If you knew you only had a little while left to live, what would you do? This question is very real to our patients, some of whom only have months or even days left. Facilitating individual answers to this question is one of our top priorities – we want to know if there’s a wish or legacy project that we can help fulfill. When Josie, our manager of volunteer services and community outreach, got the call from a teammate that one of our patients at our inpatient center in Tampa wanted to get married, she knew she had to make it happen.
Bonita was in her 70s and had been on our service for about two weeks. She had been dating Thomas for about five years, but they had never found the time to get married. Now that the end of life was approaching for Bonita, the couple knew that having the opportunity to profess their love to each other in a public and official way would bring them peace.
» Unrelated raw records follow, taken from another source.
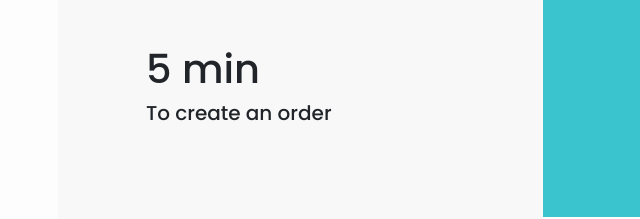
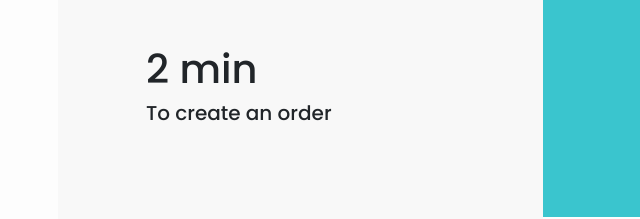
Before and after one commit to binvro6969/InnoCodeCap_DeliveryWeb, a plain HTML site: page index.html in a window 1280 px wide. Shown: the part 2853-3072 px from the top of the page, 0-640 px from the left. Drawn offline with nearby package versions, Linux system fonts and the light colour scheme.

Commit message:
change content of sec-2

```diff
--- a/index.html
+++ b/index.html
@@ -212,7 +212,7 @@
                   </div>
 
                   <div class=" ms-3 mb-5 ">
-                    <h1>5 min</h1>
+                    <h1>2 min</h1>
                     <h5 class="mb-2">To create an order</h5>
                   </div>
 
```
There wasn’t much time, but as Josie began to plan the details of the wedding, she started thinking about what would make the wedding celebratory and special for Bonita. She decided she would start with a bouquet, and googled “flower shop in Tampa” to see if she could find a local florist who would be willing to donate flowers for the wedding. One of the first search results that popped up was Jennie’s Flowers, and Josie picked up the phone to give them a call.
As she started to share Bonita’s story with the florist who picked up, he stopped her just a few sentences in: “Of course we’ll help out!” When Josie went to pick up the bouquet the next day, not only had Jennie’s created a wonderful bouquet of red roses to donate to Bonita, they had also created a boutonniere for Thomas! When Josie told Bonita’s family in California, they were so pleased.
After having to cancel once because Bonita wasn’t feeling well, she felt a little bit better and it was time to get “hitched,” as the couple said. The whole care team at the inpatient center pitched in to make sure things went smoothly, and the ceremony was simple and short, performed by a pastor the couple knew in Tampa. Getting to look into each other’s eyes and take each other as husband and wife was so meaningful for Bonita and Thomas. They were grateful that Bonita’s daughter was able to be there with them, while other family members sent flowers and joined virtually via Zoom. Professing their eternal love for each other at this time of their lives took on a whole new significance.
Bonita died a few days after the wedding, at peace.
We’re dedicated to fulfilling these final wishes for our patients and families, and we’re grateful for the generosity of our communities in lending their support. Each person’s life journey is different. Being there to walk alongside someone as they draw near the end of theirs is a privilege and an honor.